───── SUPPLIED RECORDS
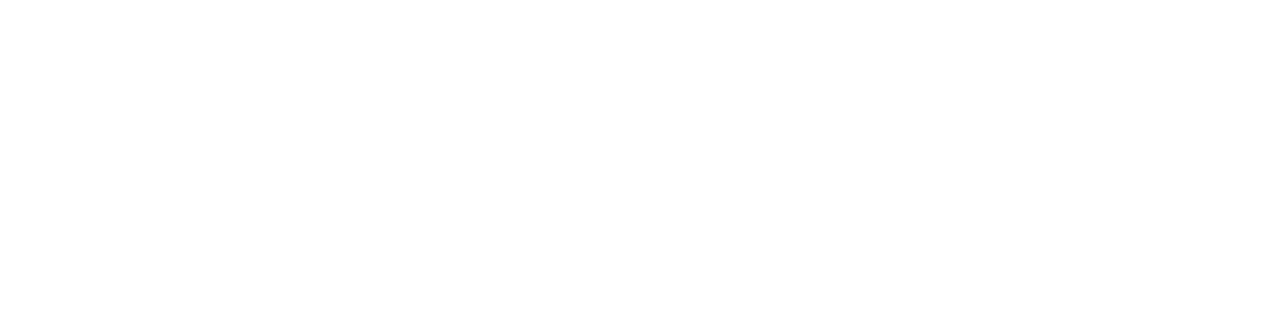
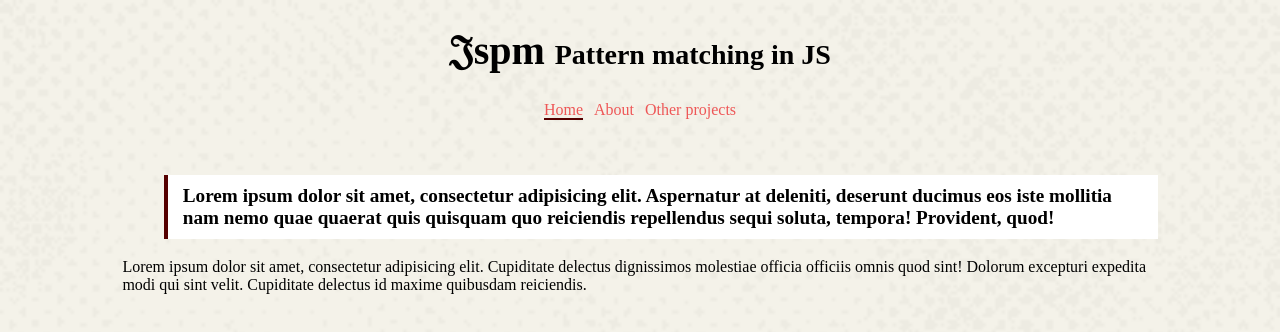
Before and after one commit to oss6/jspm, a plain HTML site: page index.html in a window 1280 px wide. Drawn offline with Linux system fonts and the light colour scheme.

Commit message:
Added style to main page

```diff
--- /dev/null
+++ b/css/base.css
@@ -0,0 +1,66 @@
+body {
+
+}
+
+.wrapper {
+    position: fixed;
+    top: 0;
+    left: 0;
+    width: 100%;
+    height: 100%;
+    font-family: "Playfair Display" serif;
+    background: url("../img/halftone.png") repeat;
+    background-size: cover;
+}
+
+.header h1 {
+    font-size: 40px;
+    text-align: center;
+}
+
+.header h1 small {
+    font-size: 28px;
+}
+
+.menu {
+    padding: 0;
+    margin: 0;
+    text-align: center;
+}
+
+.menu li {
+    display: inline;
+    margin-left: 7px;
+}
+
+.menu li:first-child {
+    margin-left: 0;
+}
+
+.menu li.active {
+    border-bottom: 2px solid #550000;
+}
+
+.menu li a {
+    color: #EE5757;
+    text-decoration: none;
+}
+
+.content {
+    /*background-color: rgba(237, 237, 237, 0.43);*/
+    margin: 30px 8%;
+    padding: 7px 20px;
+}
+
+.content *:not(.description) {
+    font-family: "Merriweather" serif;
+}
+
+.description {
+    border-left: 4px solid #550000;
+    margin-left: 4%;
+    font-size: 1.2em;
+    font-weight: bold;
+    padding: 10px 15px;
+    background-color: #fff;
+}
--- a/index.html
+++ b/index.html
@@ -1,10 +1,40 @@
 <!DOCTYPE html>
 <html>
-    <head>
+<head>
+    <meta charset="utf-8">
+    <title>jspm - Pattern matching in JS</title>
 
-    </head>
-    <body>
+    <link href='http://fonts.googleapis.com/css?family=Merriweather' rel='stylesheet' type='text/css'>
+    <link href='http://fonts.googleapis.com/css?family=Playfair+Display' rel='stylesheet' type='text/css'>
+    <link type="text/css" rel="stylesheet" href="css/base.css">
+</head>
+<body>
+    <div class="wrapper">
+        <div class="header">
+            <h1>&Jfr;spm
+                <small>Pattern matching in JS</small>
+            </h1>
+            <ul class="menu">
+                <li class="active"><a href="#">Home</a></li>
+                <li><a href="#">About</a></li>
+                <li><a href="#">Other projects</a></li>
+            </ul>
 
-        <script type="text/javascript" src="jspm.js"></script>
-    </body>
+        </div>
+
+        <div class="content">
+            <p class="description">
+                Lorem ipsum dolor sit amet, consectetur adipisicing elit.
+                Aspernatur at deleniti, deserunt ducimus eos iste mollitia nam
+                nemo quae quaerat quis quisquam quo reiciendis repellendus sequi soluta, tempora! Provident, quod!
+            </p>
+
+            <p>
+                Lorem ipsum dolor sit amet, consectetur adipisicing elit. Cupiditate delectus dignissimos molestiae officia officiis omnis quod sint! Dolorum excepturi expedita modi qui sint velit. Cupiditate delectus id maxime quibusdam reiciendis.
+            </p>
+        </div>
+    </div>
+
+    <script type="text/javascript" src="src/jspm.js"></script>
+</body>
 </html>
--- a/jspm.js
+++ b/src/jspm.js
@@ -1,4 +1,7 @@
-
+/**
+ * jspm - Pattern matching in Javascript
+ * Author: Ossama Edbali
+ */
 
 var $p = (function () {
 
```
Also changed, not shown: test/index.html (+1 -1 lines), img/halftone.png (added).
──────────
Please list every line of the records that contains "href".

THE COMPLETED TASK:
+    <link href='http://fonts.googleapis.com/css?family=Merriweather' rel='stylesheet' type='text/css'>
+    <link href='http://fonts.googleapis.com/css?family=Playfair+Display' rel='stylesheet' type='text/css'>
+    <link type="text/css" rel="stylesheet" href="css/base.css">
+                <li class="active"><a href="#">Home</a></li>
+                <li><a href="#">About</a></li>
+                <li><a href="#">Other projects</a></li>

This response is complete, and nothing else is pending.